#### [Source material]
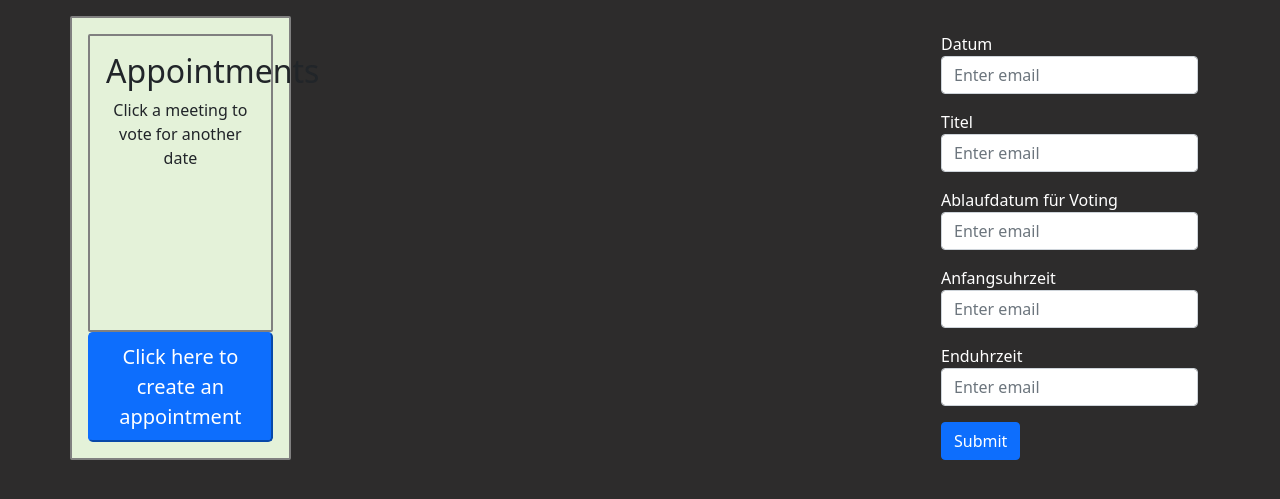
Repository: wlichon/Semesterprojekt
Page: index.html
An editor plug-in stored every save of this project. The page is shown before and after the next save, followed by the edit.
The browser window is 1280 px wide. The pictures show the whole page.
The page's requests for data from a server got no answer. Some web libraries are served in a nearby version.

Above is the page before, as saved 2022-04-22 20:47:41.

After the next save:
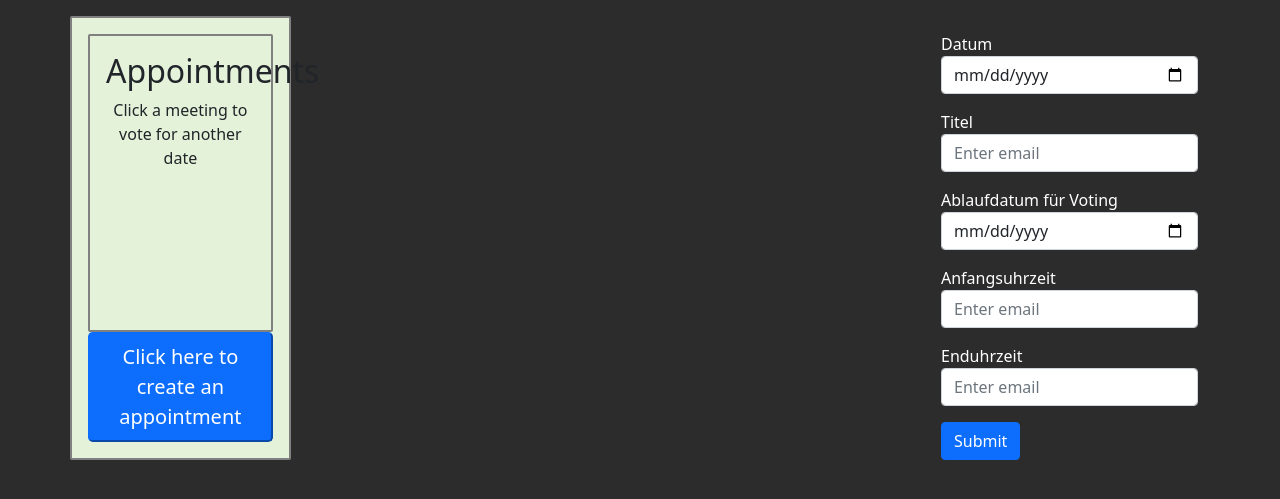
Saved 41 s later.
--- a/index.html
+++ b/index.html
@@ -83,15 +83,15 @@
             <!-- Appointment ($date,$title,$votingExpirationDate,$begin,$end,$optionIDs)3222 -->
             <div class="form-group">
               <label for="exampleInputEmail1" class ="text-white mt-3">Datum</label>
-              <input type="email" class="form-control" id="exampleInputEmail1" aria-describedby="emailHelp" placeholder="Enter email">
+              <input type="date" class="form-control" id="exampleInputEmail1" aria-describedby="emailHelp" placeholder="Enter email">
             </div>
             <div class="form-group">
                 <label for="exampleInputEmail1" class ="text-white mt-3">Titel</label>
-                <input type="email" class="form-control" id="exampleInputEmail1" aria-describedby="emailHelp" placeholder="Enter email">
+                <input type="text" class="form-control" id="exampleInputEmail1" aria-describedby="emailHelp" placeholder="Enter email">
             </div>
               <div class="form-group">
                 <label for="exampleInputEmail1" class ="text-white mt-3">Ablaufdatum für Voting</label>
-                <input type="email" class="form-control" id="exampleInputEmail1" aria-describedby="emailHelp" placeholder="Enter email">
+                <input type="date" class="form-control" id="exampleInputEmail1" aria-describedby="emailHelp" placeholder="Enter email">
             </div>
               <div class="form-group">
                 <label for="exampleInputEmail1" class ="text-white mt-3">Anfangsuhrzeit</label>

#### [What is required]
Reproduce every line of the material precisely, omitting its pictures.

#### [Reply to the task]
Repository: wlichon/Semesterprojekt
Page: index.html
An editor plug-in stored every save of this project. The page is shown before and after the next save, followed by the edit.
The browser window is 1280 px wide. The pictures show the whole page.
The page's requests for data from a server got no answer. Some web libraries are served in a nearby version.

Above is the page before, as saved 2022-04-22 20:47:41.

After the next save:
Saved 41 s later.
--- a/index.html
+++ b/index.html
@@ -83,15 +83,15 @@
             <!-- Appointment ($date,$title,$votingExpirationDate,$begin,$end,$optionIDs)3222 -->
             <div class="form-group">
               <label for="exampleInputEmail1" class ="text-white mt-3">Datum</label>
-              <input type="email" class="form-control" id="exampleInputEmail1" aria-describedby="emailHelp" placeholder="Enter email">
+              <input type="date" class="form-control" id="exampleInputEmail1" aria-describedby="emailHelp" placeholder="Enter email">
             </div>
             <div class="form-group">
                 <label for="exampleInputEmail1" class ="text-white mt-3">Titel</label>
-                <input type="email" class="form-control" id="exampleInputEmail1" aria-describedby="emailHelp" placeholder="Enter email">
+                <input type="text" class="form-control" id="exampleInputEmail1" aria-describedby="emailHelp" placeholder="Enter email">
             </div>
               <div class="form-group">
                 <label for="exampleInputEmail1" class ="text-white mt-3">Ablaufdatum für Voting</label>
-                <input type="email" class="form-control" id="exampleInputEmail1" aria-describedby="emailHelp" placeholder="Enter email">
+                <input type="date" class="form-control" id="exampleInputEmail1" aria-describedby="emailHelp" placeholder="Enter email">
             </div>
               <div class="form-group">
                 <label for="exampleInputEmail1" class ="text-white mt-3">Anfangsuhrzeit</label>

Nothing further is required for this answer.